_ASSIGNMENT:_
Output every record word for word.

Entries taken from a collection
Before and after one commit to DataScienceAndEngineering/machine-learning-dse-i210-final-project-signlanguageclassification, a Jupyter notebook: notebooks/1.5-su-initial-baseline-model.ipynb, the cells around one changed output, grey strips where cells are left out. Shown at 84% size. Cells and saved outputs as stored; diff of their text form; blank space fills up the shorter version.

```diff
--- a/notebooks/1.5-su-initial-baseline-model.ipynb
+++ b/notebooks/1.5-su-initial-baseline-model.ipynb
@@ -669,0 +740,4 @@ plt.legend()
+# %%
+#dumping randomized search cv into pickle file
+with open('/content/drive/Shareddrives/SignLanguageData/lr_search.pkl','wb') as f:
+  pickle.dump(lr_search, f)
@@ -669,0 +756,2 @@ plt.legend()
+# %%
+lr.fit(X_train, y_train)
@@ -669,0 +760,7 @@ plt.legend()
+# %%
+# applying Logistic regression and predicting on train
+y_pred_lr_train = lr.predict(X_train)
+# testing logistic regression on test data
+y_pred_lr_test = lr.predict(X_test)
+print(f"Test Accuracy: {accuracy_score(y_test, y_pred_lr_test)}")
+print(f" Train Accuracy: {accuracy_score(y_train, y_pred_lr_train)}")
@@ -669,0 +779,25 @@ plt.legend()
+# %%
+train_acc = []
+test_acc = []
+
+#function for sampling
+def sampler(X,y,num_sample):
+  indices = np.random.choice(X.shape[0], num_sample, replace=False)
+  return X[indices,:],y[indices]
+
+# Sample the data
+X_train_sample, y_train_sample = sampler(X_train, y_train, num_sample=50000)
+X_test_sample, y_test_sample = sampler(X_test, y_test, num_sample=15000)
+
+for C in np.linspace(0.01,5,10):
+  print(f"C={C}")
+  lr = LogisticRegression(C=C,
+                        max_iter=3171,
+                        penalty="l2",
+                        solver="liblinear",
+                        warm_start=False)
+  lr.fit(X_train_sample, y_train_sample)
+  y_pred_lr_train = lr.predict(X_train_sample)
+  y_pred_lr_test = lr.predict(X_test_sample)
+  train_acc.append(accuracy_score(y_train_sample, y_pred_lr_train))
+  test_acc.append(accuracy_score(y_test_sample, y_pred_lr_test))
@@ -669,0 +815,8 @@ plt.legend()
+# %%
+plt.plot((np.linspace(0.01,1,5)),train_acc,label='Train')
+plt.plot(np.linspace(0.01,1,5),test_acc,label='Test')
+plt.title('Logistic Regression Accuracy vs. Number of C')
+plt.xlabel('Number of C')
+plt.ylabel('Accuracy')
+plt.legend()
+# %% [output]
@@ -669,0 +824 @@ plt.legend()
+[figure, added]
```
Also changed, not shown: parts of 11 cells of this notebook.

_WORKED SOLUTION:_
Before and after one commit to DataScienceAndEngineering/machine-learning-dse-i210-final-project-signlanguageclassification, a Jupyter notebook: notebooks/1.5-su-initial-baseline-model.ipynb, the cells around one changed output, grey strips where cells are left out. Shown at 84% size. Cells and saved outputs as stored; diff of their text form; blank space fills up the shorter version.

```diff
--- a/notebooks/1.5-su-initial-baseline-model.ipynb
+++ b/notebooks/1.5-su-initial-baseline-model.ipynb
@@ -669,0 +740,4 @@ plt.legend()
+# %%
+#dumping randomized search cv into pickle file
+with open('/content/drive/Shareddrives/SignLanguageData/lr_search.pkl','wb') as f:
+  pickle.dump(lr_search, f)
@@ -669,0 +756,2 @@ plt.legend()
+# %%
+lr.fit(X_train, y_train)
@@ -669,0 +760,7 @@ plt.legend()
+# %%
+# applying Logistic regression and predicting on train
+y_pred_lr_train = lr.predict(X_train)
+# testing logistic regression on test data
+y_pred_lr_test = lr.predict(X_test)
+print(f"Test Accuracy: {accuracy_score(y_test, y_pred_lr_test)}")
+print(f" Train Accuracy: {accuracy_score(y_train, y_pred_lr_train)}")
@@ -669,0 +779,25 @@ plt.legend()
+# %%
+train_acc = []
+test_acc = []
+
+#function for sampling
+def sampler(X,y,num_sample):
+  indices = np.random.choice(X.shape[0], num_sample, replace=False)
+  return X[indices,:],y[indices]
+
+# Sample the data
+X_train_sample, y_train_sample = sampler(X_train, y_train, num_sample=50000)
+X_test_sample, y_test_sample = sampler(X_test, y_test, num_sample=15000)
+
+for C in np.linspace(0.01,5,10):
+  print(f"C={C}")
+  lr = LogisticRegression(C=C,
+                        max_iter=3171,
+                        penalty="l2",
+                        solver="liblinear",
+                        warm_start=False)
+  lr.fit(X_train_sample, y_train_sample)
+  y_pred_lr_train = lr.predict(X_train_sample)
+  y_pred_lr_test = lr.predict(X_test_sample)
+  train_acc.append(accuracy_score(y_train_sample, y_pred_lr_train))
+  test_acc.append(accuracy_score(y_test_sample, y_pred_lr_test))
@@ -669,0 +815,8 @@ plt.legend()
+# %%
+plt.plot((np.linspace(0.01,1,5)),train_acc,label='Train')
+plt.plot(np.linspace(0.01,1,5),test_acc,label='Test')
+plt.title('Logistic Regression Accuracy vs. Number of C')
+plt.xlabel('Number of C')
+plt.ylabel('Accuracy')
+plt.legend()
+# %% [output]
@@ -669,0 +824 @@ plt.legend()
+[figure, added]
```
Also changed, not shown: parts of 11 cells of this notebook.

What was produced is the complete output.